Seattle pulled in $73 million last year through the tax on commercial and residential real-estate transactions, and officials expect collections to remain strong.
They’re projecting REET collections of $56 million in both 2016 and 2017, $60 million in 2018 and $64 million in 2019, according to a Murray news release. Collections have been increasing since 2009, when they were $23 million.
“Because of our vibrant local economy and vigorous real-estate sales, we can construct our new North Precinct within existing and projected resources,” the mayor said in the release.
The new North Precinct building at Aurora Avenue North and North 130th Street in Bitter Lake will replace the North Precinct at 10049 College Way N. in Northgate.
Built in 1984 and meant to accommodate 154 staff, the current precinct now houses more than 250, according to the release.
Officials already have appropriated $21 million for the project. Murray on Friday proposed using a combination of REET receipts, 30-year bonds financed by future REET receipts and one-time sales of other city assets to raise the remaining $139 million.
City Councilmember Debora Juarez, whose District 5 covers North Seattle, supports the mayor’s plan.
“Public safety and community policing are high priorities for Seattle residents,” she said in Murray’s release.
Councilmember Mike O’Brien, whose District 6 also is served by the North Precinct, shared several concerns, however.
O’Brien said Friday he believes the $160 million price tag is too large.

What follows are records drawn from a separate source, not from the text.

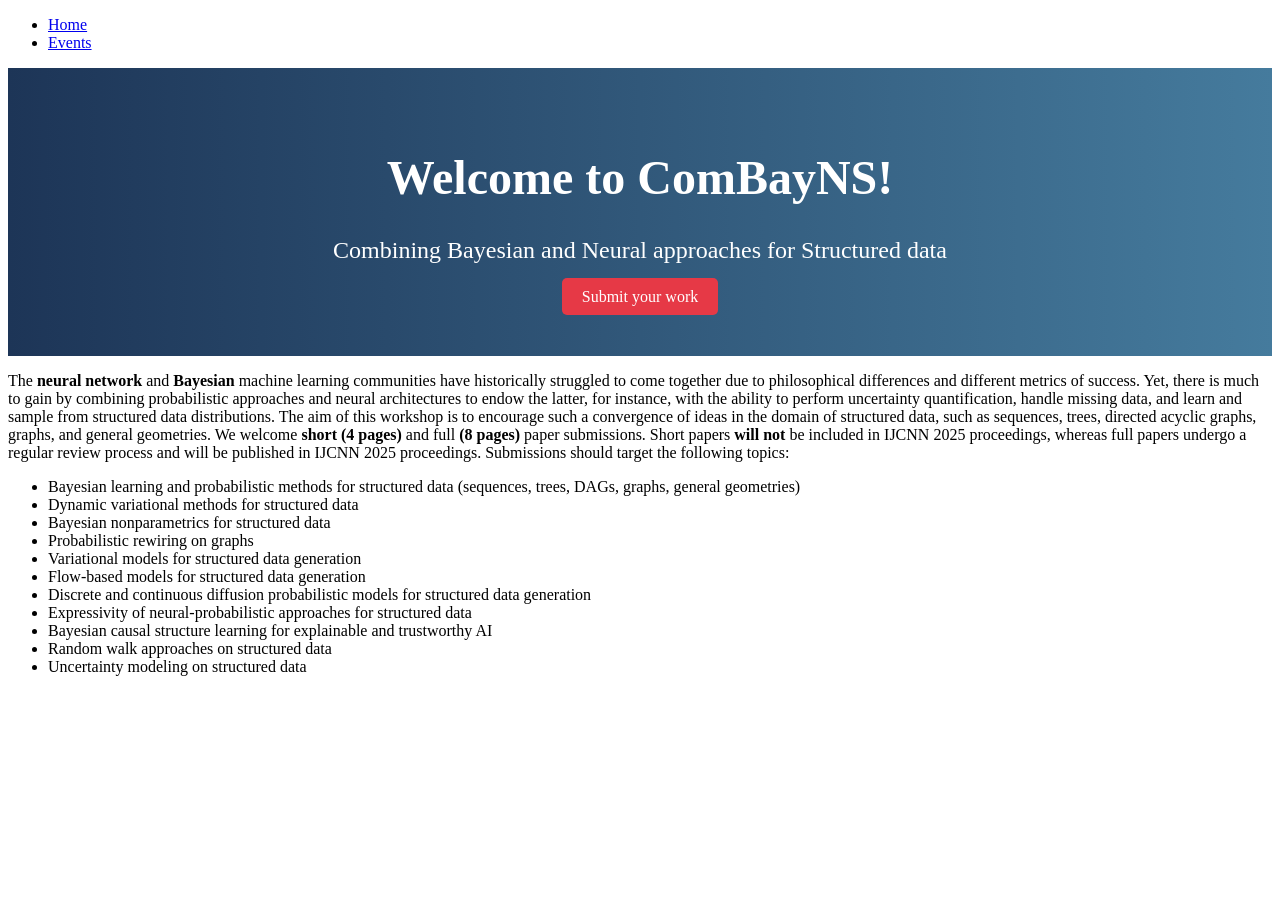
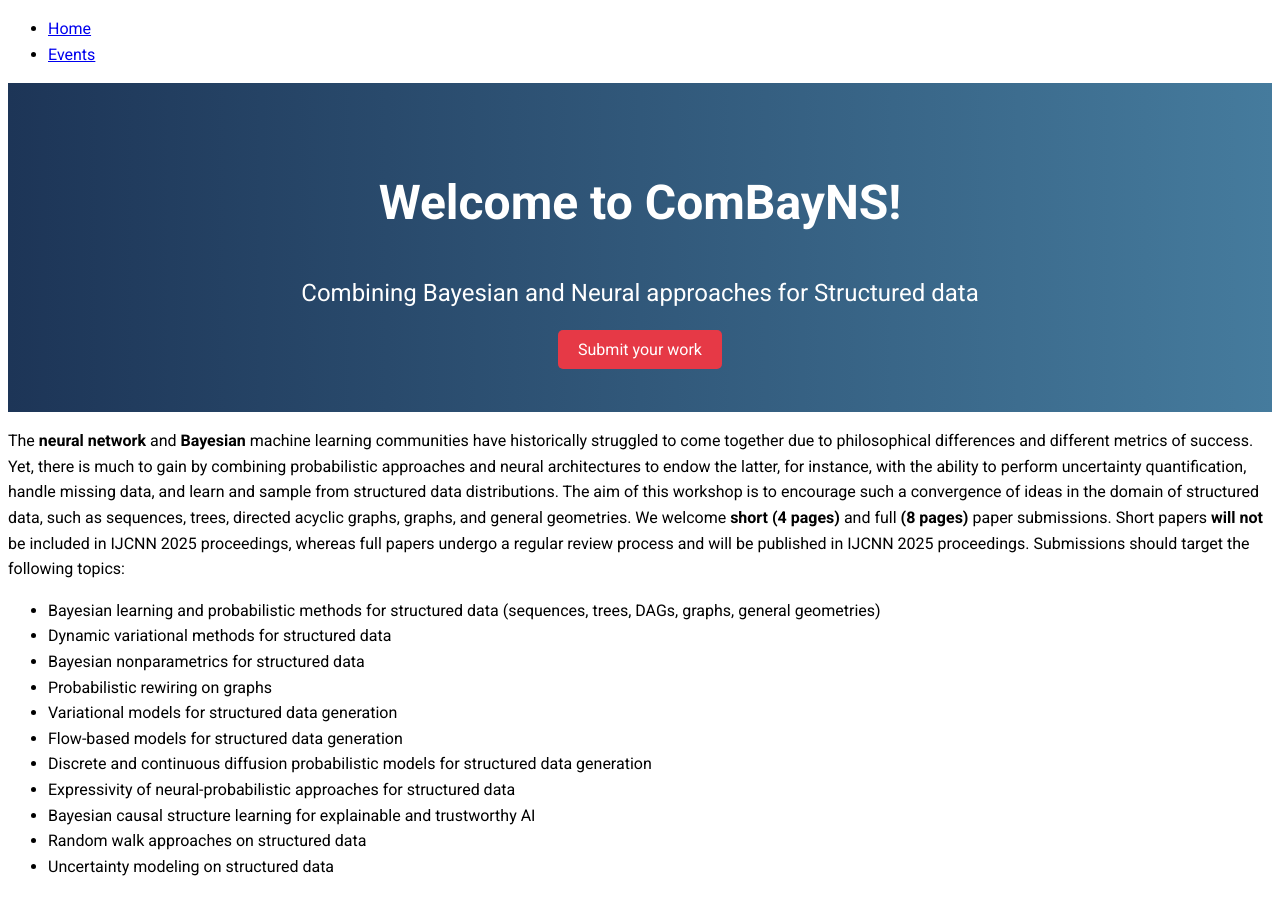
Before and after one commit to combayns2025/combayns2025.github.io, a Jekyll site: the page built from index.md, in a window 1280 px wide. Built offline with Jekyll 4.4.1, drawn with Linux system fonts in a browser that asks for light colours.

Commit message:
Update style.css

```diff
--- a/assets/css/style.css
+++ b/assets/css/style.css
@@ -1,3 +1,8 @@
+body {
+  font-family: 'Roboto', sans-serif;
+  line-height: 1.6;
+}
+
 .hero {
   background: linear-gradient(to right, #1d3557, #457b9d);
   color: #fff;
```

He said he wants the mayor and Police Department to take another look at whether it makes sense to spend so much on a single building when the city has finite resources for a number of public-safety needs.
“I want to have a system that really encourages officers to be spending the bulk of their time out in our communities,” O’Brien said. “I have some concerns about a building with a fitness center and a shooting range and other amenities, maybe encouraging officers to hang out a little longer.”

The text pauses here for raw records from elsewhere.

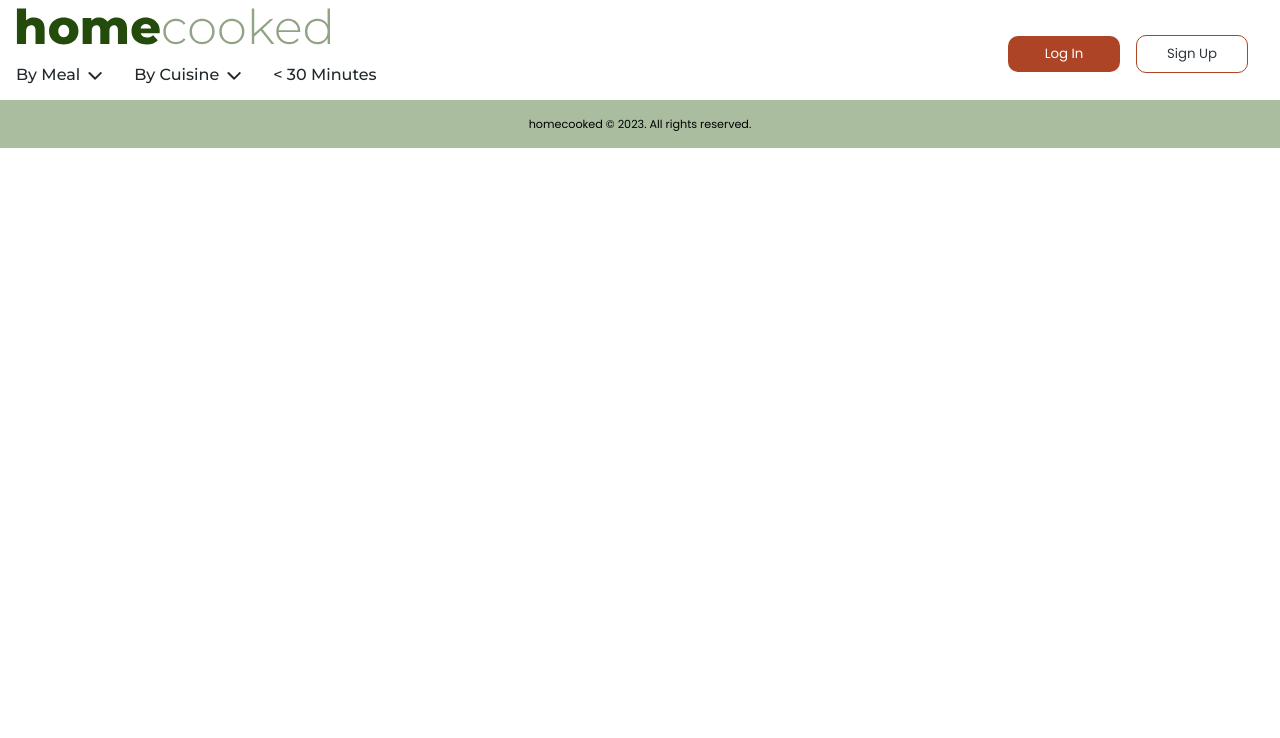
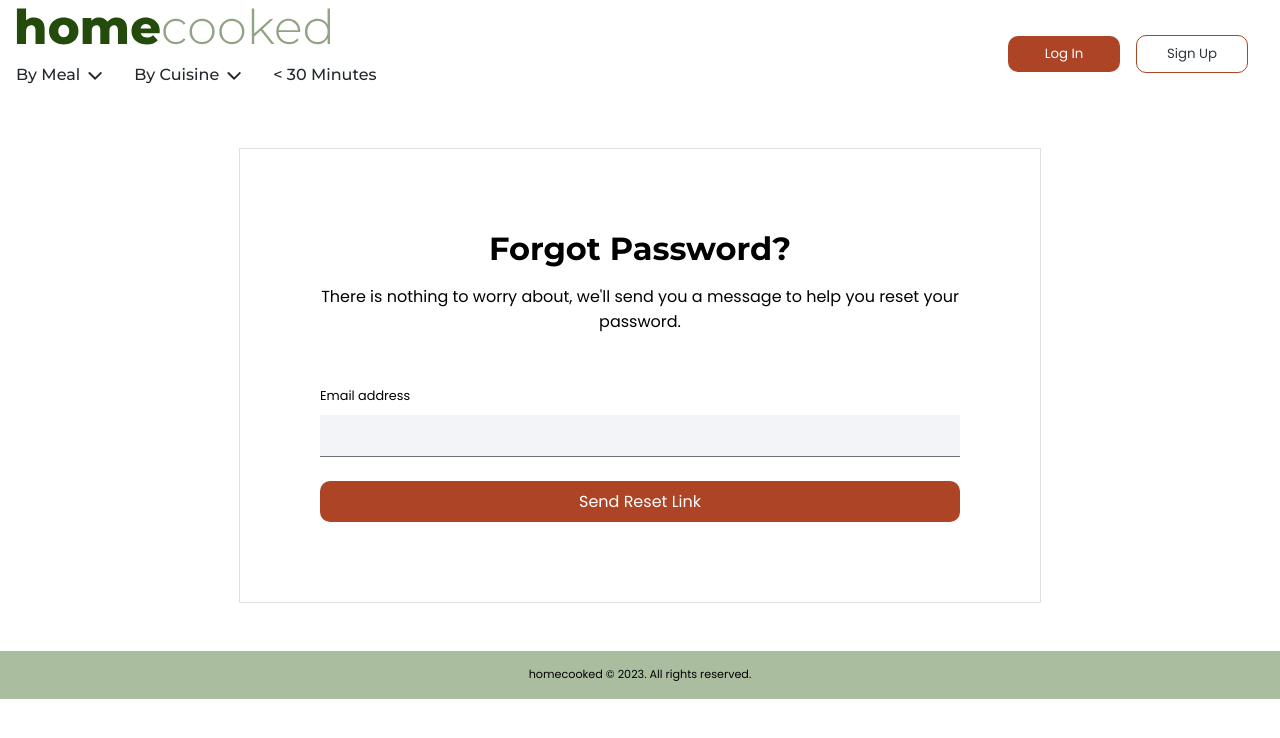
Before and after one commit to liseidybueno/homecooked-frontend, a React (Vite) app: page /forgotpassword in a window 1280 px wide. Shown: the top 738 px of the page. Built offline with nearby package versions, Linux system fonts and the light colour scheme.

Commit message:
add forgot password page

```diff
--- a/src/App.tsx
+++ b/src/App.tsx
@@ -6,6 +6,7 @@ import LogIn from "./pages/LogIn";
 import { Routes, Route } from "react-router-dom";
 import { useState } from "react";
 import SignUp from "./pages/SignUp";
+import ForgotPassword from "./pages/ForgotPassword";
 
 function App() {
   const [username, setUsername] = useState("");
@@ -25,21 +26,9 @@ function App() {
       />
       <Routes>
         <Route path="/" element={<MainPage />} />
-        <Route
-          path="/login"
-          element={
-            <LogIn
-              username={username}
-              setUsername={setUsername}
-              password={password}
-              setPassword={setPassword}
-              user={currentUser}
-              setUser={setCurrentUser}
-              setLoggedIn={setLoggedIn}
-            />
-          }
-        />
+        <Route path="/login" element={<LogIn setLoggedIn={setLoggedIn} />} />
         <Route path="/signup" element={<SignUp setLoggedIn={setLoggedIn} />} />
+        <Route path="/forgotpassword" element={<ForgotPassword />} />
       </Routes>
 
       {/* <Route path="/" element={<MainPage />} /> */}
--- a/src/css/App.css
+++ b/src/css/App.css
@@ -56,7 +56,6 @@
   color: white;
   font-family: var(--poppins);
   padding: 0.5rem;
-  /* width: 7rem; */
   border: none;
   border-radius: 10px;
 }
@@ -86,8 +85,8 @@
   font-weight: 500;
   padding: 0.5rem;
   width: 10rem;
+  border: none;
   border-radius: 10px;
-  border: none;
 }
 
 /** HEADER **/
--- /dev/null
+++ b/src/pages/ForgotPassword.tsx
@@ -0,0 +1,76 @@
+import { useNavigate } from "react-router-dom";
+import { useState } from "react";
+import TextInput from "../components/inputs/TextInput";
+import { getUser } from "../utils/data-utils";
+import Button from "../components/Button";
+
+export default function ForgotPassword() {
+  const [email, setEmail] = useState("");
+  const [errorMessage, setErrorMessage] = useState("");
+  const [isRequiredError, setIsRequiredError] = useState("");
+
+  function handleOnChange(event: any) {
+    event.preventDefault();
+    setEmail(event.target.value);
+  }
+
+  let navigate = useNavigate();
+  function routeChange() {
+    navigate("/login", { state: "/" });
+  }
+
+  async function handleSubmit(event: any) {
+    event.preventDefault();
+
+    if (email === "") {
+      setIsRequiredError("Please provide an email address.");
+    } else {
+      setIsRequiredError("");
+
+      try {
+        const res: any = await getUser("http://localhost:8000/login", {
+          email,
+        });
+
+        const loginResponse = res.loginResponse;
+
+        if (loginResponse.canLogin) {
+          setErrorMessage(() => "");
+          routeChange();
+        } else {
+          setErrorMessage(() => loginResponse.errorMsg);
+        }
+      } catch (error) {
+        alert("User sign up failed");
+      }
+    }
+  }
+
+  return (
+    <div className="login-page">
+      <div className="login-box">
+        <h1 className="login-header">Forgot Password?</h1>
+        <p className="login-text">
+          There is nothing to worry about, we'll send you a message to help you
+          reset your password.
+        </p>
+        <form onSubmit={handleSubmit} className="login-form">
+          <TextInput
+            name="email"
+            label="Email address"
+            textInfo=""
+            value={email}
+            onChange={handleOnChange}
+            errorMsg={isRequiredError}
+          />
+          <div>
+            <p className="signup-login-error-msg">{errorMessage}</p>
+          </div>
+          <Button className="primary-button loginSignupSubmit">
+            Send Reset Link
+          </Button>
+        </form>
+      </div>
+    </div>
+  );
+}
--- a/src/pages/LogIn.tsx
+++ b/src/pages/LogIn.tsx
@@ -62,40 +62,28 @@ export default function LogIn(props: any) {
     try {
       const res: any = await getUser("http://localhost:8000/login", {
         email: username,
-        password,
       });
 
       const loginResponse = res.loginResponse;
 
       if (loginResponse.canLogin) {
-        setErrorMessage("");
-        localStorage.setItem("currentUser", JSON.stringify(loginResponse.user));
-        props.setLoggedIn(true);
-        routeChange();
+        if (password === loginResponse.user.password) {
+          setErrorMessage("");
+          localStorage.setItem(
+            "currentUser",
+            JSON.stringify(loginResponse.user)
+          );
+          props.setLoggedIn(true);
+          routeChange();
+        } else {
+          setErrorMessage(() => "Password is incorrect. Please try again.");
+        }
       } else {
-        console.log("****cannot login", loginResponse);
         setErrorMessage(() => loginResponse.errorMsg);
       }
-
-      // if (res.userExists) {
-      //   setUserExistsMessage(() => {
-      //     return "This user already exists! Please log in or use a different email address.";
-      //   });
-      // } else {
-      //   setUserExistsMessage("");
-      //   localStorage.setItem("currentUser", JSON.stringify(userInfo));
-      //   props.setLoggedIn(true);
-      //   routeChange();
-      // }
     } catch (error) {
       alert("User sign up failed");
     }
-
-    // const currentUser = { username, password };
-    // props.setCurrentUser(currentUser);
-
-    // //look for the user in the DB and then set local storage to item
-    // localStorage.setItem("currentUser", props.currentUser);
   }
 
   return (
--- a/src/pages/MainPage.tsx
+++ b/src/pages/MainPage.tsx
@@ -1,7 +1,7 @@
-import TertiaryButton from "../components/buttons/TertiaryButton";
 import Recipe from "./MainPageSections/Recipe";
 import topRecipes from "../mocks/top-recipes.json";
 import SearchByMeal from "./MainPageSections/SearchByMeal";
+import Button from "../components/Button";
 
 export default function MainPage() {
   function formatTime(time: number) {
@@ -35,14 +35,12 @@ export default function MainPage() {
               super simple to set up an online recipe book!
             </p>
             <div className="main-page--butons">
-              <TertiaryButton
-                className="tertiary-btn-dark"
-                text="Search Recipes"
-              />
-              <TertiaryButton
-                className="tertiary-btn-light"
-                text="Create a Recipe"
-              />
+              <Button className="tertiary-button tertiary-btn-dark">
+                Search Recipes
+              </Button>
+              <Button className="tertiary-button tertiary-btn-light">
+                Create a Recipe
+              </Button>
             </div>
           </div>
         </div>
--- a/src/utils/data-utils.ts
+++ b/src/utils/data-utils.ts
@@ -24,7 +24,6 @@ export const getUser = async <T>(
   url: string,
   user: {
     email: string;
-    password: string;
   }
 ): Promise<T> => {
   const res = await fetch(url, {
```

In the meantime, he said, he’s worried the timeline cited by Murray won’t allow enough time for the Police Department to gather input from groups in Seattle who’ve been treated unfairly by officers in the past.
Those groups should get to take part in designing the precinct, he said, noting the Police Department is still operating under a consent decree with the Department of Justice related to use of force and bias in policing.
For the past year, the city has helped Mary’s Place provide shelter to families experiencing homelessness in an old building on the site of the new precinct. That will continue for now, the mayor said.